PROBLEM STATEMENT:
Copy out each line below that has the word "RequestParam" in it.

________________

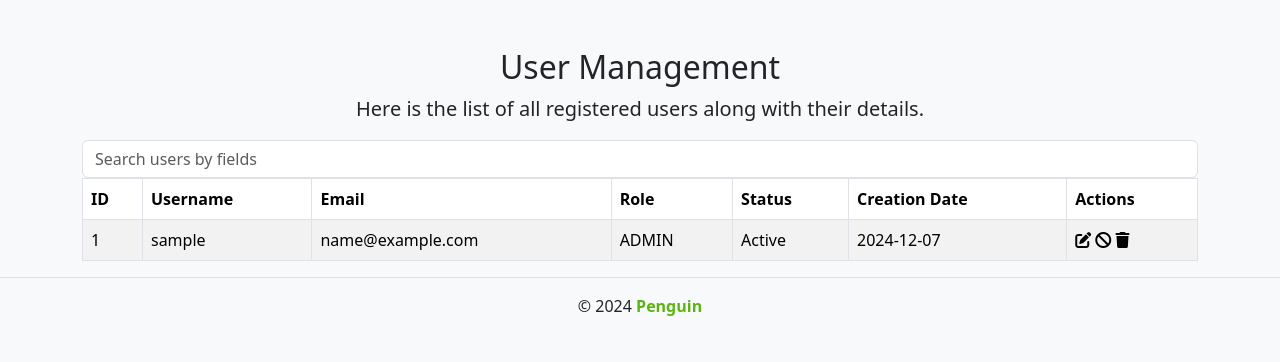
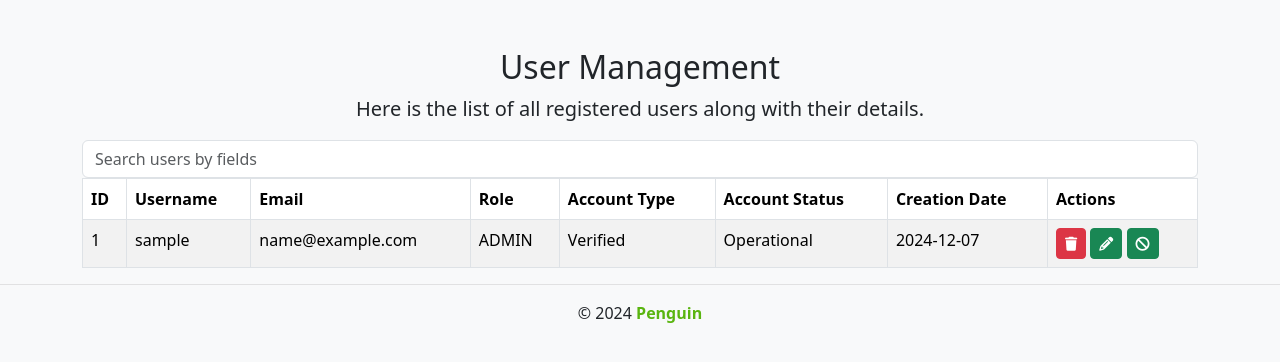
Before and after one commit to martinvass/penguin, a Spring Boot app: page /admin/users in a window 1280 px wide. Shown: the part 57-419 px from the top of the page. Run offline with Spring Boot 4, Linux system fonts and the light colour scheme; the visitor is signed in with stand-in values (Sample User, id 1); some of the project's set-up classes (security, data sources, template engines, error pages and the like) are left out, and stand-ins take their place; some libraries are stand-ins or nearby versions.

Commit message:
Worked on user management on admin dash, and made little improvements to the system

```diff
--- a/src/main/java/com/github/martinyes/penguinapp/auth/user/AppUserRole.java
+++ b/src/main/java/com/github/martinyes/penguinapp/auth/user/AppUserRole.java
@@ -11,6 +11,11 @@ public enum AppUserRole {
     USER,
 
     /**
+     * VIP user role accessing more features.
+     */
+    VIP,
+
+    /**
      * Test user role.
      */
     TEST,
--- a/src/main/java/com/github/martinyes/penguinapp/auth/user/controller/AuthController.java
+++ b/src/main/java/com/github/martinyes/penguinapp/auth/user/controller/AuthController.java
@@ -142,6 +142,7 @@ public class AuthController {
 
         // Passwords match, proceed with account deactivation
         if (argon2PasswordEncoder.matches(password, user.get().getPassword())) {
+
             userService.deleteUser(user.get(), false);
 
             // Invalidate the user's session to log them out
--- a/src/main/java/com/github/martinyes/penguinapp/controller/AdminController.java
+++ b/src/main/java/com/github/martinyes/penguinapp/controller/AdminController.java
@@ -5,13 +5,24 @@ import com.github.martinyes.penguinapp.auth.user.service.AppUserService;
 import lombok.AllArgsConstructor;
 import org.springframework.security.core.Authentication;
 import org.springframework.security.core.GrantedAuthority;
-import org.springframework.security.core.authority.SimpleGrantedAuthority;
 import org.springframework.stereotype.Controller;
 import org.springframework.ui.Model;
-import org.springframework.web.bind.annotation.GetMapping;
+import org.springframework.web.bind.annotation.*;
 
 import java.util.List;
+import java.util.Optional;
 
+/**
+ * Controller class for handling administrative functionalities in the application.
+ * Provides endpoints for managing users and performing other administrative tasks.
+ *
+ * <p>This controller is responsible for:
+ * <ul>
+ *   <li>Handling user management operations, such as deleting, locking or unlocking user accounts.</li>
+ *   <li>Processing requests related to administrative views and actions.</li>
+ *   <li>Redirecting to appropriate pages based on the outcome of the operations.</li>
+ * </ul>
+ */
 @Controller
 @AllArgsConstructor
 public class AdminController {
@@ -26,7 +37,6 @@ public class AdminController {
      */
     @GetMapping("/admin")
     private String admin(Model model, Authentication authentication) {
-        if (authentication.getAuthorities().contains(new SimpleGrantedAuthority("ADMIN"))) {
         model.addAttribute("title", "Penguin - Admin");
 
         model.addAttribute("activeUsersCount", userService.getActiveUserCount());
@@ -41,9 +51,12 @@ public class AdminController {
         return "admin/home";
     }
 
-        return "access-denied";
-    }
-
+    /**
+     * Handler method for the user management page.
+     *
+     * @param model The model to add attributes for rendering the view.
+     * @return The name of the view template for the user management page.
+     */
     @GetMapping("/admin/users")
     private String users(Model model) {
         List<AppUser> users = userService.findAll();
@@ -53,4 +66,47 @@ public class AdminController {
 
         return "admin/users";
     }
+
+    /**
+     * Handler method for deleting a user account from the admin dashboard.
+     *
+     * @param id The ID of the user to delete.
+     * @return The name of the view template for the user management page.
+     */
+    @PostMapping("/admin/users/delete")
+    private String deleteUser(@RequestParam("userId") Long id) {
+        Optional<AppUser> user = userService.findById(id);
+
+        if (user.isEmpty())
+            return "redirect:/admin/users?error=userNotFound";
+
+        userService.logoutUser(user.get());
+        userService.deleteUser(user.get(), false);
+
+        return "redirect:/admin/users?deletion=success";
     }
+
+    /**
+     * Handles the toggling of a user's locked status in the system.
+     * This method is mapped to the POST request at "/admin/users/toggleStatus".
+     *
+     * @param id the ID of the user whose status is to be toggled, provided via the "userIdStatus" request parameter.
+     * @return a redirect URL indicating the result of the operation:
+     *         - "redirect:/admin/users?error=userNotFound" if the user with the given ID does not exist.
+     *         - "redirect:/admin/users?editStatus=locked" if the user's status was successfully changed to locked.
+     *         - "redirect:/admin/users?editStatus=unlocked" if the user's status was successfully changed to unlocked.
+     */
+    @PostMapping("/admin/users/toggleStatus")
+    private String toggleStatus(@RequestParam("userIdStatus") Long id) {
+        Optional<AppUser> user = userService.findById(id);
+
+        if (user.isEmpty())
+            return "redirect:/admin/users?error=userNotFound";
+
+        boolean locked = userService.toggleUserLockedStatus(user.get());
+        if (locked)
+            return "redirect:/admin/users?editStatus=locked";
+
+        return "redirect:/admin/users?editStatus=unlocked";
+    }
+}
--- a/src/main/resources/application.properties
+++ b/src/main/resources/application.properties
@@ -1,2 +1,2 @@
-spring.profiles.active=dev
+spring.profiles.active=prod
 spring.security.user.password=pass
--- a/src/main/resources/templates/admin/users.html
+++ b/src/main/resources/templates/admin/users.html
@@ -91,6 +91,7 @@
 </head>
 <body>
 <div th:replace="~{fragments/header :: header}"></div>
+<div th:replace="~{alerts/adminAlerts :: adminAlerts}"></div>
 
 <div class="container mt-5">
     <div class="text-center">
@@ -110,7 +111,8 @@
                 <th>Username</th>
                 <th>Email</th>
                 <th>Role</th>
-                <th>Status</th>
+                <th>Account Type</th>
+                <th>Account Status</th>
                 <th>Creation Date</th>
                 <th>Actions</th>
             </tr>
@@ -122,13 +124,31 @@
                 <td th:text="${user.email}"></td>
                 <td th:text="${user.role}"></td>
                 <td>
-                    <span th:text="${user.enabled ? 'Active' : 'Inactive'}"></span>
+                    <span th:text="${user.enabled ? 'Verified' : 'Unverified'}"></span>
+                </td>
+                <td>
+                    <span th:text="${user.locked ? 'Blocked' : 'Operational'}"></span>
                 </td>
                 <td th:text="${#dates.format(user.creationDate, 'yyyy-MM-dd')}"></td>
                 <td>
-                    <a title="Edit account"><i class="fas fa-edit edit-icon"></i></a>
-                    <a title="Toggle status"><i class="fas fa-ban deactivate-icon"></i></a>
-                    <a title="Delete account"><i class="fas fa-trash trash-icon"></i></a>
+                    <form th:action="@{/admin/users/delete}" method="post" style="display: inline;">
+                        <input type="hidden" id="userId" name="userId" th:value="${user.id}" />
+                        <button type="submit" class="btn btn-danger btn-sm">
+                            <a title="Delete account"><i class="fas fa-trash trash-icon"></i></a>
+                        </button>
+                    </form>
+                    <form method="post" style="display: inline;">
+                        <input type="hidden" id="userIdEdit" name="userIdEdit" th:value="${user.id}" />
+                        <button type="submit" class="btn btn-success btn-sm">
+                            <a title="Edit account"><i class="fa fa-pencil edit-icon"></i></a>
+                        </button>
+                    </form>
+                    <form th:action="@{/admin/users/toggleStatus}" method="post" style="display: inline;">
+                        <input type="hidden" id="userIdStatus" name="userIdStatus" th:value="${user.id}" />
+                        <button type="submit" class="btn btn-success btn-sm">
+                            <a title="Toggle status"><i class="fas fa-ban deactivate-icon"></i></a>
+                        </button>
+                    </form>
                 </td>
             </tr>
             </tbody>
@@ -160,6 +180,14 @@
             }
         }
     }
+
+    document.querySelectorAll('.trash-icon').forEach(icon => {
+        icon.addEventListener('click', function (event) {
+            if (!confirm("Are you sure you want to delete this user?")) {
+                event.preventDefault();
+            }
+        });
+    });
 </script>
 
 </body>
--- /dev/null
+++ b/src/main/resources/templates/alerts/adminAlerts.html
@@ -0,0 +1,52 @@
+<!DOCTYPE html>
+<html xmlns:th="http://www.thymeleaf.org">
+<head th:replace="~{fragments/header :: html_header}"></head>
+<body>
+<div th:fragment="adminAlerts" class="container mt-3">
+
+    <div th:if="${(param.deletion != null) and (param.deletion[0] == 'success')}"
+         class="toast align-items-center text-white bg-success border-0 position-fixed top-0 end-0"
+         role="alert" aria-live="assertive" aria-atomic="true" style="margin-top: 75px; margin-right: 10px">
+        <div class="d-flex">
+            <div class="toast-body">
+                Account deletion was successful.
+            </div>
+            <button type="button" class="btn-close me-2 m-auto" data-bs-dismiss="toast" aria-label="Close"></button>
+        </div>
+    </div>
+
+    <div th:if="${(param.editStatus != null) and (param.editStatus[0] == 'locked')}"
+         class="toast align-items-center text-white bg-danger border-0 position-fixed top-0 end-0"
+         role="alert" aria-live="assertive" aria-atomic="true" style="margin-top: 75px; margin-right: 10px">
+        <div class="d-flex">
+            <div class="toast-body">
+                User account has been successfully locked.
+            </div>
+            <button type="button" class="btn-close me-2 m-auto" data-bs-dismiss="toast" aria-label="Close"></button>
+        </div>
+    </div>
+
+    <div th:if="${(param.editStatus != null) and (param.editStatus[0] == 'unlocked')}"
+         class="toast align-items-center text-white bg-success border-0 position-fixed top-0 end-0"
+         role="alert" aria-live="assertive" aria-atomic="true" style="margin-top: 75px; margin-right: 10px">
+        <div class="d-flex">
+            <div class="toast-body">
+                User account has been successfully unlocked.
+            </div>
+            <button type="button" class="btn-close me-2 m-auto" data-bs-dismiss="toast" aria-label="Close"></button>
+        </div>
+    </div>
+
+    <div th:if="${(param.error != null) and (param.error[0] == 'userNotFound')}"
+         class="toast align-items-center text-white bg-danger border-0 position-fixed top-0 end-0"
+         role="alert" aria-live="assertive" aria-atomic="true" style="margin-top: 75px; margin-right: 10px">
+        <div class="d-flex">
+            <div class="toast-body">
+                User account not found!
+            </div>
+            <button type="button" class="btn-close me-2 m-auto" data-bs-dismiss="toast" aria-label="Close"></button>
+        </div>
+    </div>
+</div>
+</body>
+</html>
```
Also changed, not shown: src/main/java/com/github/martinyes/penguinapp/auth/security/config/WebSecurityConfig.java (+3 -5 lines), src/main/java/com/github/martinyes/penguinapp/auth/user/service/AppUserService.java (+12 -0 lines), src/main/java/com/github/martinyes/penguinapp/auth/user/service/impl/AppUserServiceImpl.java (+80 -0 lines), src/main/java/com/github/martinyes/penguinapp/controller/HomeController.java (+12 -0 lines), src/main/resources/templates/alerts/loginAlerts.html (+11 -0 lines). Lines whose indentation alone changed are shown as unchanged.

________________

EXERCISE ANSWER:
+    private String deleteUser(@RequestParam("userId") Long id) {
+    private String toggleStatus(@RequestParam("userIdStatus") Long id) {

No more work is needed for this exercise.